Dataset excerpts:
=-=-=-=-=

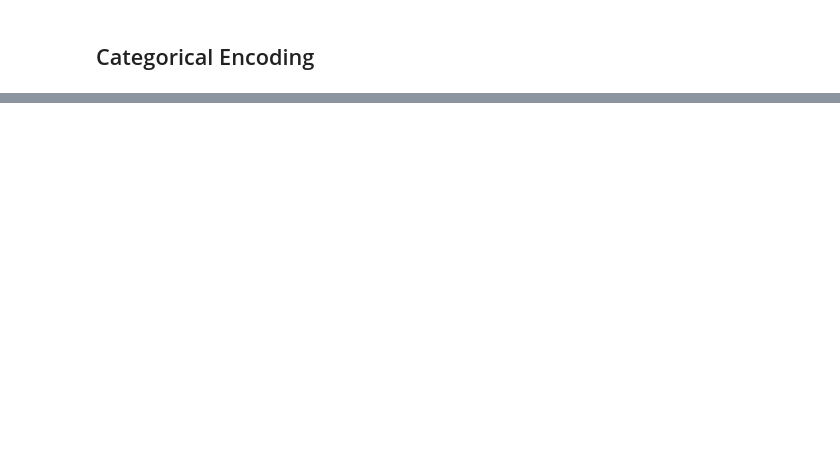
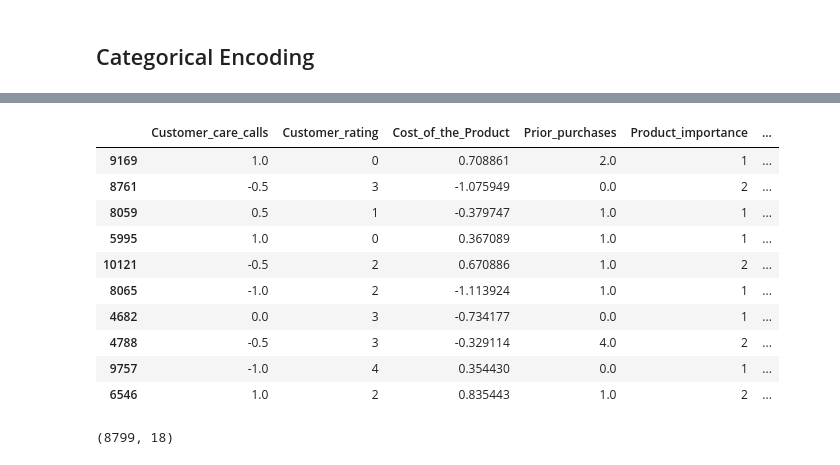
Before and after one commit to Jorgelmh/E-commerce-DM, a Jupyter notebook: Data Processing.ipynb, the cells around one changed output, grey strips where cells are left out. Saved outputs shown, nothing was run; the diff lists cells and outputs as text; code cells hidden in the pictures; blank space fills up the shorter version.

```diff
--- a/Data Processing.ipynb
+++ b/Data Processing.ipynb
@@ -88,0 +143,7 @@ df.head(15)
+# %%
+# Remove outliers
+for column in numerical_columns:
+    train_no_outliers = train_no_outliers[np.abs(stats.zscore(train_no_outliers[column])) <= 3]
+
+searchOutliers(numerical_columns)
+train_no_outliers.shape
@@ -88,0 +172,18 @@ df.head(15)
+# %%
+# Scale train set with no outliers
+scaler_no = RobustScaler()
+train_no_outliers[numerical_columns] = scaler_no.fit_transform(train_no_outliers[numerical_columns])
+
+train_no_outliers.head(10)
+# %% [output]
+|  | Customer_care_calls | Customer_rating | Cost_of_the_Product | Prior_purchases | Product_importance | ... |
+| 9169 | 1.0 | 0 | 0.708861 | 2.0 | 1 | ... |
+| 8761 | -0.5 | 3 | -1.075949 | 0.0 | 2 | ... |
+| 8059 | 0.5 | 1 | -0.379747 | 1.0 | 1 | ... |
+| 5995 | 1.0 | 0 | 0.367089 | 1.0 | 1 | ... |
+| 10121 | -0.5 | 2 | 0.670886 | 1.0 | 2 | ... |
+| 8065 | -1.0 | 2 | -1.113924 | 1.0 | 1 | ... |
+| 4682 | 0.0 | 3 | -0.734177 | 0.0 | 1 | ... |
+| 4788 | -0.5 | 3 | -0.329114 | 4.0 | 2 | ... |
+| 9757 | -1.0 | 4 | 0.354430 | 0.0 | 1 | ... |
+| 6546 | 1.0 | 2 | 0.835443 | 1.0 | 2 | ... |
@@ -88,0 +194,4 @@ df.head(15)
+# %%
+train.shape
+# %% [output]
+(8799, 18)
```
Also changed, not shown: parts of 15 cells of this notebook, 4 other files.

=-=-=-=-=

■ Exercise prompt
Gather and copy every line of the data in which the string "changed" is found.

■ Result
Before and after one commit to Jorgelmh/E-commerce-DM, a Jupyter notebook: Data Processing.ipynb, the cells around one changed output, grey strips where cells are left out. Saved outputs shown, nothing was run; the diff lists cells and outputs as text; code cells hidden in the pictures; blank space fills up the shorter version.
Also changed, not shown: parts of 15 cells of this notebook, 4 other files.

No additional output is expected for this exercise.